To assess the radiation-induced optic neuropathy (RION) prevalence, following high dose pencil beam scanning proton therapy (PBS PT) to skull base and head and neck (H&N) tumours Treatment of aggressive intracranial tumours often require high radiation doses, the delivery of which can be limited by the dose constraints to neighboring organs at risk (OARs), such as the optic nerves and the chiasma. Exceeding the radiation tolerance of these optic structures can result in radiation-induced optic neuropathy (RION); which presents usually as painless monocular loss of vision in presence of optic nerve injury or bilateral vision loss if the optic chiasma is involve.
Beam scanning proton therapy

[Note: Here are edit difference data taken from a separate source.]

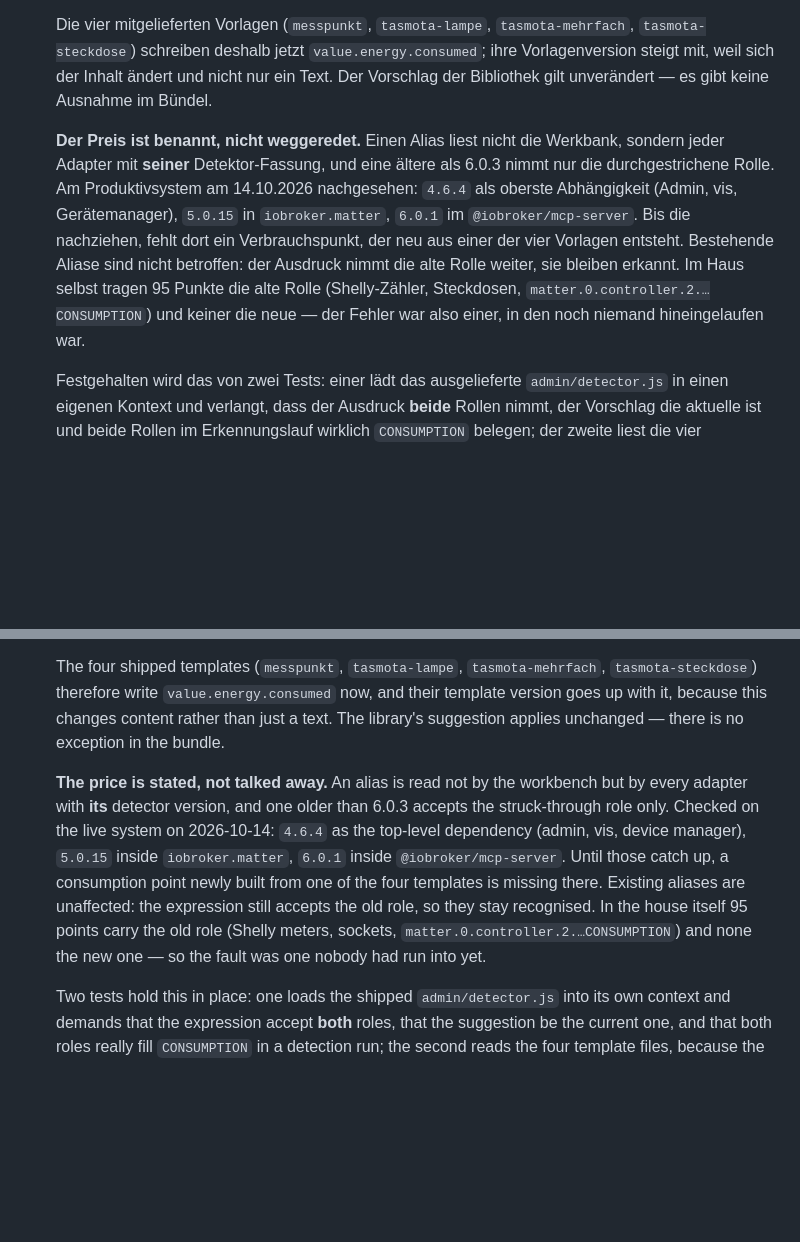
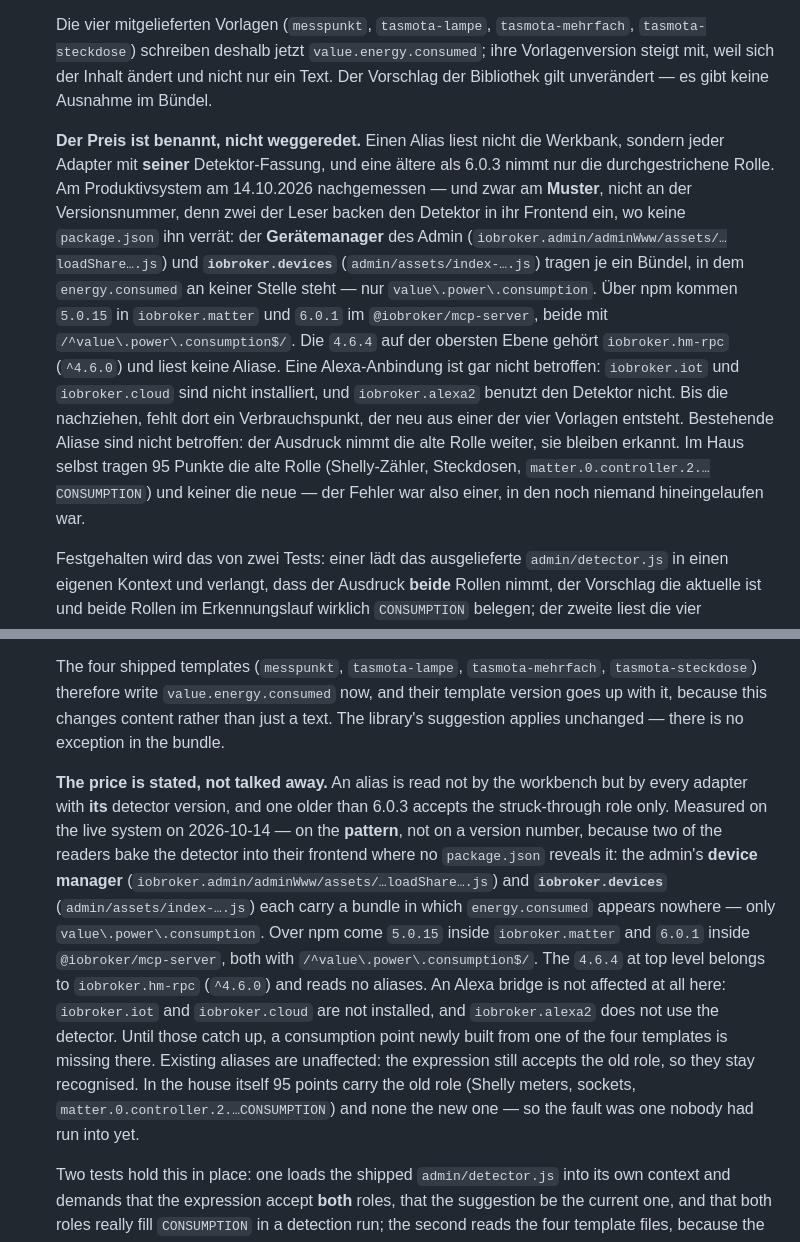
Before and after one commit to RicardoHipp/ioBroker.alias-workbench, a Markdown page: docs/aenderungen-ausfuehrlich.md, 2 parts joined by grey strips. GitHub-like rendering; blank space fills up the shorter version.

```diff
--- a/docs/aenderungen-ausfuehrlich.md
+++ b/docs/aenderungen-ausfuehrlich.md
@@ -14,7 +14,7 @@ sie beim Beheben notiert wurden — je Fassung ein Abschnitt, neueste zuerst.
 
   Die vier mitgelieferten Vorlagen (`messpunkt`, `tasmota-lampe`, `tasmota-mehrfach`, `tasmota-steckdose`) schreiben deshalb jetzt `value.energy.consumed`; ihre Vorlagenversion steigt mit, weil sich der Inhalt ändert und nicht nur ein Text. Der Vorschlag der Bibliothek gilt unverändert — es gibt keine Ausnahme im Bündel.
 
-  **Der Preis ist benannt, nicht weggeredet.** Einen Alias liest nicht die Werkbank, sondern jeder Adapter mit **seiner** Detektor-Fassung, und eine ältere als 6.0.3 nimmt nur die durchgestrichene Rolle. Am Produktivsystem am 14.10.2026 nachgesehen: `4.6.4` als oberste Abhängigkeit (Admin, vis, Gerätemanager), `5.0.15` in `iobroker.matter`, `6.0.1` im `@iobroker/mcp-server`. Bis die nachziehen, fehlt dort ein Verbrauchspunkt, der neu aus einer der vier Vorlagen entsteht. Bestehende Aliase sind nicht betroffen: der Ausdruck nimmt die alte Rolle weiter, sie bleiben erkannt. Im Haus selbst tragen 95 Punkte die alte Rolle (Shelly-Zähler, Steckdosen, `matter.0.controller.2.…CONSUMPTION`) und keiner die neue — der Fehler war also einer, in den noch niemand hineingelaufen war.
+  **Der Preis ist benannt, nicht weggeredet.** Einen Alias liest nicht die Werkbank, sondern jeder Adapter mit **seiner** Detektor-Fassung, und eine ältere als 6.0.3 nimmt nur die durchgestrichene Rolle. Am Produktivsystem am 14.10.2026 nachgemessen — und zwar am **Muster**, nicht an der Versionsnummer, denn zwei der Leser backen den Detektor in ihr Frontend ein, wo keine `package.json` ihn verrät: der **Gerätemanager** des Admin (`iobroker.admin/adminWww/assets/…loadShare….js`) und **`iobroker.devices`** (`admin/assets/index-….js`) tragen je ein Bündel, in dem `energy.consumed` an keiner Stelle steht — nur `value\.power\.consumption`. Über npm kommen `5.0.15` in `iobroker.matter` und `6.0.1` im `@iobroker/mcp-server`, beide mit `/^value\.power\.consumption$/`. Die `4.6.4` auf der obersten Ebene gehört `iobroker.hm-rpc` (`^4.6.0`) und liest keine Aliase. Eine Alexa-Anbindung ist gar nicht betroffen: `iobroker.iot` und `iobroker.cloud` sind nicht installiert, und `iobroker.alexa2` benutzt den Detektor nicht. Bis die nachziehen, fehlt dort ein Verbrauchspunkt, der neu aus einer der vier Vorlagen entsteht. Bestehende Aliase sind nicht betroffen: der Ausdruck nimmt die alte Rolle weiter, sie bleiben erkannt. Im Haus selbst tragen 95 Punkte die alte Rolle (Shelly-Zähler, Steckdosen, `matter.0.controller.2.…CONSUMPTION`) und keiner die neue — der Fehler war also einer, in den noch niemand hineingelaufen war.
 
   Festgehalten wird das von zwei Tests: einer lädt das ausgelieferte `admin/detector.js` in einen eigenen Kontext und verlangt, dass der Ausdruck **beide** Rollen nimmt, der Vorschlag die aktuelle ist und beide Rollen im Erkennungslauf wirklich `CONSUMPTION` belegen; der zweite liest die vier Vorlagendateien, denn die Rolle steht dort und nicht im Code.
 
@@ -26,7 +26,7 @@ sie beim Beheben notiert wurden — je Fassung ein Abschnitt, neueste zuerst.
 
   The four shipped templates (`messpunkt`, `tasmota-lampe`, `tasmota-mehrfach`, `tasmota-steckdose`) therefore write `value.energy.consumed` now, and their template version goes up with it, because this changes content rather than just a text. The library's suggestion applies unchanged — there is no exception in the bundle.
 
-  **The price is stated, not talked away.** An alias is read not by the workbench but by every adapter with **its** detector version, and one older than 6.0.3 accepts the struck-through role only. Checked on the live system on 2026-10-14: `4.6.4` as the top-level dependency (admin, vis, device manager), `5.0.15` inside `iobroker.matter`, `6.0.1` inside `@iobroker/mcp-server`. Until those catch up, a consumption point newly built from one of the four templates is missing there. Existing aliases are unaffected: the expression still accepts the old role, so they stay recognised. In the house itself 95 points carry the old role (Shelly meters, sockets, `matter.0.controller.2.…CONSUMPTION`) and none the new one — so the fault was one nobody had run into yet.
+  **The price is stated, not talked away.** An alias is read not by the workbench but by every adapter with **its** detector version, and one older than 6.0.3 accepts the struck-through role only. Measured on the live system on 2026-10-14 — on the **pattern**, not on a version number, because two of the readers bake the detector into their frontend where no `package.json` reveals it: the admin's **device manager** (`iobroker.admin/adminWww/assets/…loadShare….js`) and **`iobroker.devices`** (`admin/assets/index-….js`) each carry a bundle in which `energy.consumed` appears nowhere — only `value\.power\.consumption`. Over npm come `5.0.15` inside `iobroker.matter` and `6.0.1` inside `@iobroker/mcp-server`, both with `/^value\.power\.consumption$/`. The `4.6.4` at top level belongs to `iobroker.hm-rpc` (`^4.6.0`) and reads no aliases. An Alexa bridge is not affected at all here: `iobroker.iot` and `iobroker.cloud` are not installed, and `iobroker.alexa2` does not use the detector. Until those catch up, a consumption point newly built from one of the four templates is missing there. Existing aliases are unaffected: the expression still accepts the old role, so they stay recognised. In the house itself 95 points carry the old role (Shelly meters, sockets, `matter.0.controller.2.…CONSUMPTION`) and none the new one — so the fault was one nobody had run into yet.
 
   Two tests hold this in place: one loads the shipped `admin/detector.js` into its own context and demands that the expression accept **both** roles, that the suggestion be the current one, and that both roles really fill `CONSUMPTION` in a detection run; the second reads the four template files, because the role lives there and not in the code.
 
```
Also changed, not shown: README.md (+19 -8 lines), README_de.md (+19 -8 lines).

RION is in essence due to ischemia to the optic apparatus caused by the occlusive obstruction of the blood supply; hence leading to optic atrophy and consequential partial loss of function. In order to reduce the risk of RION particle beam therapy using protons has been employ to deliver high radiation doses to tumours in close vicinity to the optic apparatus. Particles have a finite range in tissue and a zero exit dose rendering them an advantageous treatment option in such challenging cases.
Furthermore, using pencil beam scanning (PBS); a delivery technique clinically developed at the XXX; optimises proximal dose delivery compared to passive scattered protons. patients receiving PBS PT with curative intent for a tumour of the base of skull or the head and neck (H&N) between 1999 and 2014 and who received ≥45GyRBE to the optic apparatus. This dose level was chosen because it is very unlikely that patients present any visual toxicity under this cut-off dose.
Passive scattered protons
Patients who are diagnose with a tumour of the optic apparatus are not includ in the study; neither patients who had received chemotherapy prior or concomitant to PT. Hence, 216 consecutive patients were identified. Of these; 44 (20.9%) patients presented with visual deficits (visual acuity and/or visual field deficits) prior to PT. The type of tumours is summarized.
The median patient age at PT was 47 years (interquartile range (IQR); 35.8-60), with most (83.3%) patients being less than 65 years old; with slightly more females than males All but one patient with meningioma underwent biopsy prior to PT and most of them underwent a partial resection (n=201; 93.1%), only 14 (6.5%) patients underwent total resection.
This is follow by adjuvant PT in 164 patients (75.9%) while the other patients (n=52; 24.1%) received salvage proton therapy following tumour recurrence. The dose/volume metrics on the optic apparatus are detail. The median postoperative volume of the residual disease as identify on the planning computed tomography and postoperative MRI; and defining the gross tumour volume (GTV), was 25.6 cm3 (range 0.0 – 205.3). When a dose boost is plan this is deliver sequentially.